## What to do
In your copy, repeat each record exactly and include no pictures.

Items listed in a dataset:
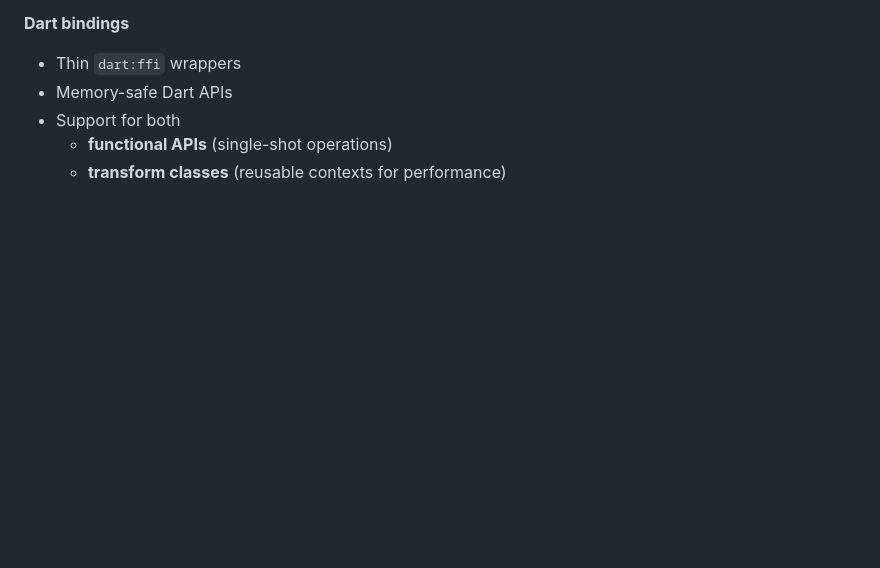
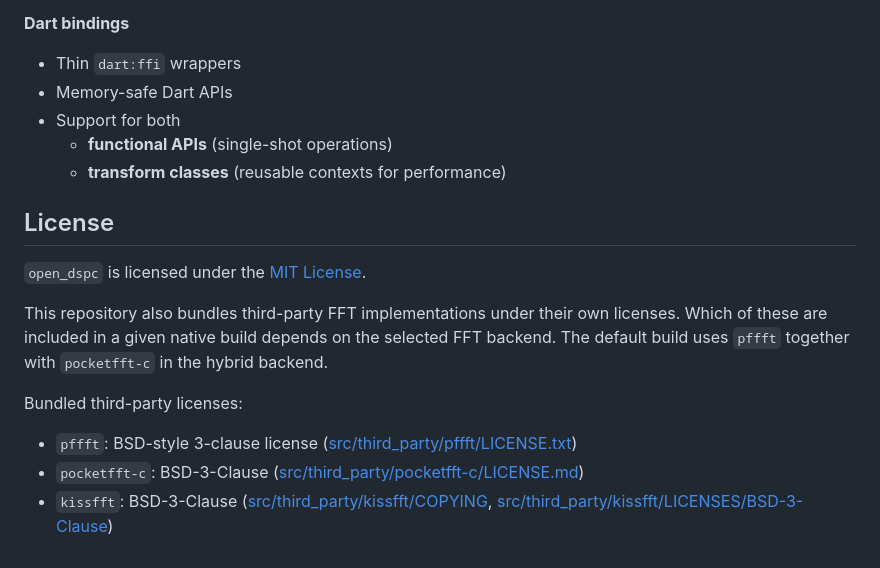
Before and after one commit to nipponjo/open-dspc-flutter, a Markdown page: README.md, the part around one of its changes. Drawn GitHub-style; blank space fills up the shorter version.

```diff
--- a/README.md
+++ b/README.md
@@ -98,3 +135,24 @@ For full benchmark scripts and raw results, see [`bench/`](bench/).
 - Support for both
   - **functional APIs** (single-shot operations)
   - **transform classes** (reusable contexts for performance)
+
+
+
+## License
+
+`open_dspc` is licensed under the [MIT License](LICENSE).
+
+This repository also bundles third-party FFT implementations under their own
+licenses. Which of these are included in a given native build depends on the
+selected FFT backend. The default build uses `pffft` together with
+`pocketfft-c` in the hybrid backend.
+
+Bundled third-party licenses:
+
+- `pffft`:
+  BSD-style 3-clause license ([src/third_party/pffft/LICENSE.txt](src/third_party/pffft/LICENSE.txt))
+- `pocketfft-c`:
+  BSD-3-Clause ([src/third_party/pocketfft-c/LICENSE.md](src/third_party/pocketfft-c/LICENSE.md))
+- `kissfft`:
+  BSD-3-Clause ([src/third_party/kissfft/COPYING](src/third_party/kissfft/COPYING),
+  [src/third_party/kissfft/LICENSES/BSD-3-Clause](src/third_party/kissfft/LICENSES/BSD-3-Clause))
```
Also changed, not shown: other parts of README.md (+41 -4 lines).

## Result of the exercise
Before and after one commit to nipponjo/open-dspc-flutter, a Markdown page: README.md, the part around one of its changes. Drawn GitHub-style; blank space fills up the shorter version.

```diff
--- a/README.md
+++ b/README.md
@@ -98,3 +135,24 @@ For full benchmark scripts and raw results, see [`bench/`](bench/).
 - Support for both
   - **functional APIs** (single-shot operations)
   - **transform classes** (reusable contexts for performance)
+
+
+
+## License
+
+`open_dspc` is licensed under the [MIT License](LICENSE).
+
+This repository also bundles third-party FFT implementations under their own
+licenses. Which of these are included in a given native build depends on the
+selected FFT backend. The default build uses `pffft` together with
+`pocketfft-c` in the hybrid backend.
+
+Bundled third-party licenses:
+
+- `pffft`:
+  BSD-style 3-clause license ([src/third_party/pffft/LICENSE.txt](src/third_party/pffft/LICENSE.txt))
+- `pocketfft-c`:
+  BSD-3-Clause ([src/third_party/pocketfft-c/LICENSE.md](src/third_party/pocketfft-c/LICENSE.md))
+- `kissfft`:
+  BSD-3-Clause ([src/third_party/kissfft/COPYING](src/third_party/kissfft/COPYING),
+  [src/third_party/kissfft/LICENSES/BSD-3-Clause](src/third_party/kissfft/LICENSES/BSD-3-Clause))
```
Also changed, not shown: other parts of README.md (+41 -4 lines).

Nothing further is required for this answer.